But it was Aidy Boothroyd, in the 2005-06 season, who first recognised what the club had in Young. The youngster started 41 matches on the way to promotion to the Premier League, and scored 15 goals, although he made an even bigger impact with his assists, among them the corner which led to the opening goal in the play-off final, when Watford thumped Leeds United 3-0.
"Aidy gave me licence to just go out there and play," Young says. "He had similar man-management skills to Martin O'Neill. They both know how to treat players. They give you confidence." Neither Boothroyd nor Young, however, could keep Watford in the top tier the following season. So it was not quite as a proven Premier League performer that he arrived at Villa, and of course it was a huge step up in terms of the size of the club. I want to know how a lad of 21 deals with such a move, and whether the fee felt like a burden.
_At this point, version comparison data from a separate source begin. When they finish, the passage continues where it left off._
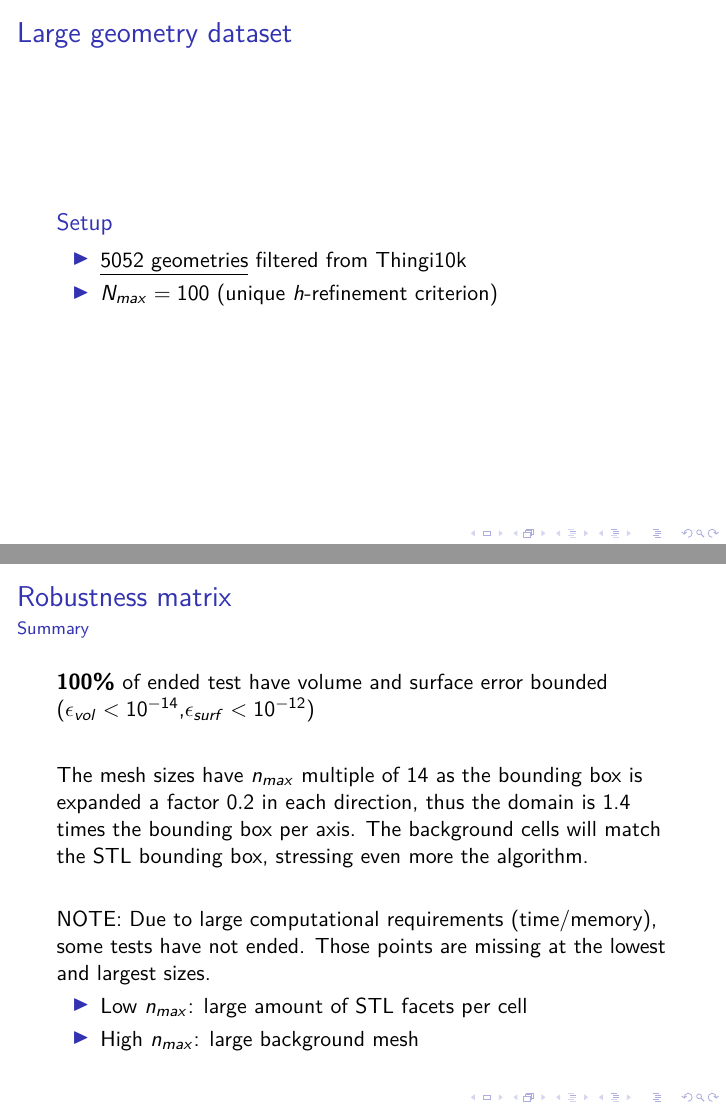
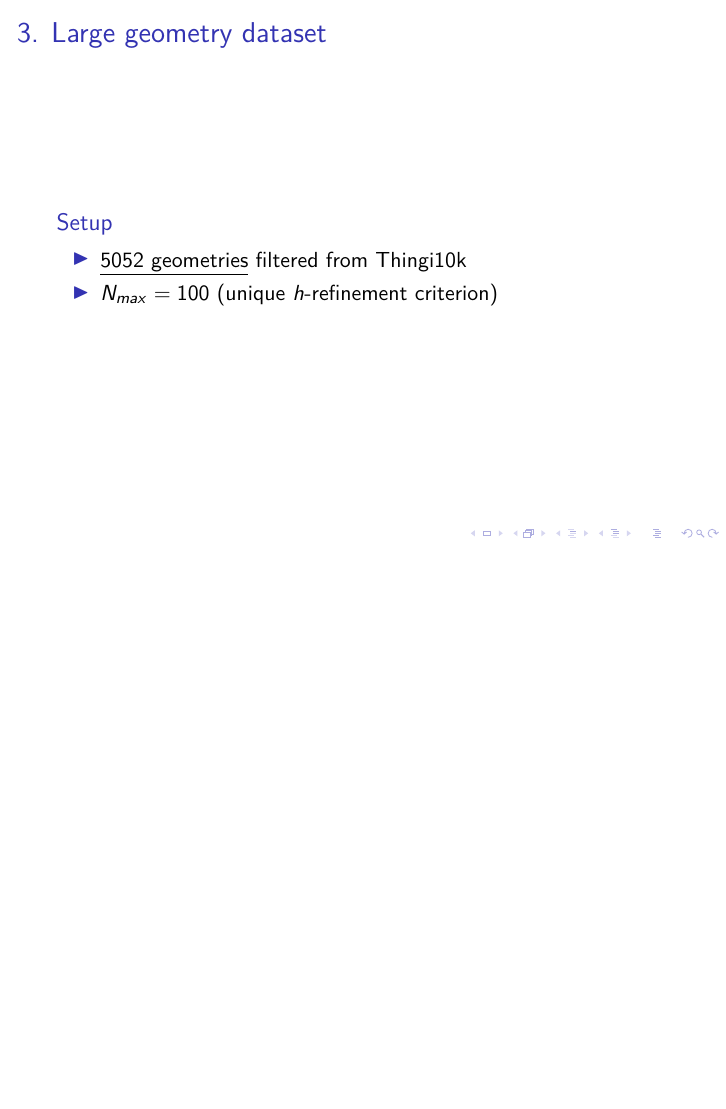
Before and after one commit to gridap/STLCutters.jl, LaTeX slides (results/results.tex): pages 11 and 21 of 22 before the commit and page 11 of 21 after it, the two joined at a grey line, the shorter picture padded with empty space. Compiled offline with pdfLaTeX; a LaTeX package or settings file that is missing is left out.

Commit message:
Minor changes [ci skip]

```diff
--- a/results/results.tex
+++ b/results/results.tex
@@ -188,7 +188,7 @@
   \includegraphics[width=0.49\textwidth]{../analysis/plots/x_nmax_y_domain_volume}
 \end{frame}
 
-\begin{frame}{Robustness matrix}
+\begin{frame}{2.1. $h$-refinement - Robustness test}
 
   \begin{block}{CPU time with $h$-refinement}
   \begin{itemize}
@@ -223 +224,2 @@
 
+\begin{frame}{3. Large geometry dataset}
@@ -272,7 +272,9 @@
 \end{frame}
 
 
-\begin{frame}{Thingi 10k dataset}
+\begin{frame}{3. Large geometry dataset}
+
+
 
   \begin{block}{Volume error}
   \begin{itemize}
@@ -289,7 +291,7 @@
   \includegraphics[width=0.49\textwidth]{../analysis/plots/histogram_volume_error}
 \end{frame}
 
-\begin{frame}{Thingi 10k dataset}
+\begin{frame}{3. Large geometry dataset}
 
   \begin{block}{Volume error}
   \begin{itemize}
@@ -306,7 +308,7 @@
   \includegraphics[width=0.49\textwidth]{../analysis/plots/histogram_volume_error}
 \end{frame}
 
-\begin{frame}{Thingi 10k dataset}
+\begin{frame}{3. Large geometry dataset}
 
   \begin{block}{Volume error}
   \begin{itemize}
@@ -323,7 +325,7 @@
   \includegraphics[width=0.49\textwidth]{../analysis/plots/histogram_volume_error}
 \end{frame}
 
-\begin{frame}{Thingi 10k dataset}
+\begin{frame}{3. Large geometry dataset}
 
   \begin{block}{Volume error [filtering STLs with small facets]}
   \begin{itemize}
@@ -340,7 +342,7 @@
   \includegraphics[width=0.49\textwidth]{../analysis/plots/filter_histogram_volume_error}
 \end{frame}
 
-\begin{frame}{Thingi 10k dataset}
+\begin{frame}{3. Large geometry dataset}
 
   \begin{block}{Surface error}
   \begin{itemize}
@@ -357,7 +359,7 @@
   \includegraphics[width=0.49\textwidth]{../analysis/plots/histogram_surface_error}
 \end{frame}
 
-\begin{frame}{Thingi 10k dataset}
+\begin{frame}{3. Large geometry dataset}
 
   \begin{block}{Surface error [filtering STLs with small facets]}
   \begin{itemize}
@@ -374,7 +376,7 @@
   \includegraphics[width=0.49\textwidth]{../analysis/plots/filter_histogram_surface_error}
 \end{frame}
 
-\begin{frame}{Thingi 10k dataset}
+\begin{frame}{3. Large geometry dataset}
 
   \begin{block}{Surface error [filtering STLs with small facets]}
   \begin{itemize}
@@ -391,7 +393,7 @@
   \includegraphics[width=0.49\textwidth]{../analysis/plots/filter_histogram_surface_error}
 \end{frame}
 
-\begin{frame}{Thingi 10k dataset}
+\begin{frame}{3. Large geometry dataset}
 
   \begin{block}{CPU time}
   \begin{itemize}
@@ -407,35 +409,35 @@
 \end{frame}
 
 
-\begin{frame}{Robustness matrix}
-  \framesubtitle{Summary}
-
-  \textbf{100\%} of ended test have volume and surface error bounded
-  ($\epsilon_{vol} < 10^{-14}$,$\epsilon_{surf} < 10^{-12}$)
-
-  \begin{block}
-
-  The mesh sizes have $n_{max}$ multiple of 14 as the bounding box is expanded
-  a factor $0.2$ in each direction, thus the domain is 1.4 times the
-  bounding box per axis. The background cells will match the STL bounding box,
-  stressing even more the algorithm.
-  \end{block}
-
-  \vfill{}
-  NOTE: Due to large computational requirements (time/memory),
-  some tests have not ended.
-  Those points are missing at the lowest and largest sizes.
-  \begin{itemize}
-    \item
-      Low $n_{max}$: large amount of STL facets per cell
-    \item
-      High $n_{max}$: large background mesh
-
-  \end{itemize}
-
-
-\end{frame}
-
+%\begin{frame}{Robustness matrix}
+%  \framesubtitle{Summary}
+%
+%  \textbf{100\%} of ended test have volume and surface error bounded
+%  ($\epsilon_{vol} < 10^{-14}$,$\epsilon_{surf} < 10^{-12}$)
+%
+%  \begin{block}
+%
+%  The mesh sizes have $n_{max}$ multiple of 14 as the bounding box is expanded
+%  a factor $0.2$ in each direction, thus the domain is 1.4 times the
+%  bounding box per axis. The background cells will match the STL bounding box,
+%  stressing even more the algorithm.
+%  \end{block}
+%
+%  \vfill{}
+%  NOTE: Due to large computational requirements (time/memory),
+%  some tests have not ended.
+%  Those points are missing at the lowest and largest sizes.
+%  \begin{itemize}
+%    \item
+%      Low $n_{max}$: large amount of STL facets per cell
+%    \item
+%      High $n_{max}$: large background mesh
+%
+%  \end{itemize}
+%
+%
+%\end{frame}
+%
 
 %\begin{frame}{Robustness matrix}
 %
```
Also changed, not shown: results/results.tex (5 more changed lines).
"No, the fee was only an issue for the press. But yeah, this is a much bigger club, and the people behind the scenes were fantastic. I was in a hotel for literally two days and then I moved into an apartment while I looked for a permanent place." While he looked, or while someone looked on his behalf?
"No, yeah, well, it was the welfare officer at the club, Lorna. Any of the boys will tell you, she's brilliant. You tell her where you want to live and she'll find you all the good areas. She came back after a couple of days with a few apartments for me to look at."
It also helps, I suppose, that the manager has such avuncular qualities. O'Neill, says Young, "gets the best out of all his players by just having a quiet word here and there. He gives us freedom, and for me as a winger that's a dream. But you don't ever step out of line with him."
Has Young, one of the livelier personalities in the dressing room, ever been on the receiving end of an O'Neill bollocking? "Touch wood, no. I've seen them, though. But even when we lost at home to QPR [in the Carling Cup 12 days ago] he didn't shout. He's calm most of the time." And what, among the manager and players, is the realistic ambition at Villa this term? "To finish higher than we did last season [which was sixth]. Though if you offered me fourth I'd probably bite your hand off."
I'm sure. And just think, Champions League football for Ashley Young and a world championship for Lewis Hamilton: what a double that would be for John Henry Newman School, Stevenage. Sensibly, I keep the thought firmly to myself.
Ashley Young by Numbers
15 goals Scored by Young for Aston Villa in 63 games following his move from Watford in January 2007.
25 assists Young has contributed during his time with the Villains.
3 England caps Young made his debut as a substitute in the win against Austria last November, his other two games also ending in victories.
£9.65 m Cost of the midfielder when Martin O'Neill brought him to Villa Park from Vicarage Road last year.
2 brothers Number of Young's siblings currently enrolled in the Watford Academy system, Lewis and Kyle.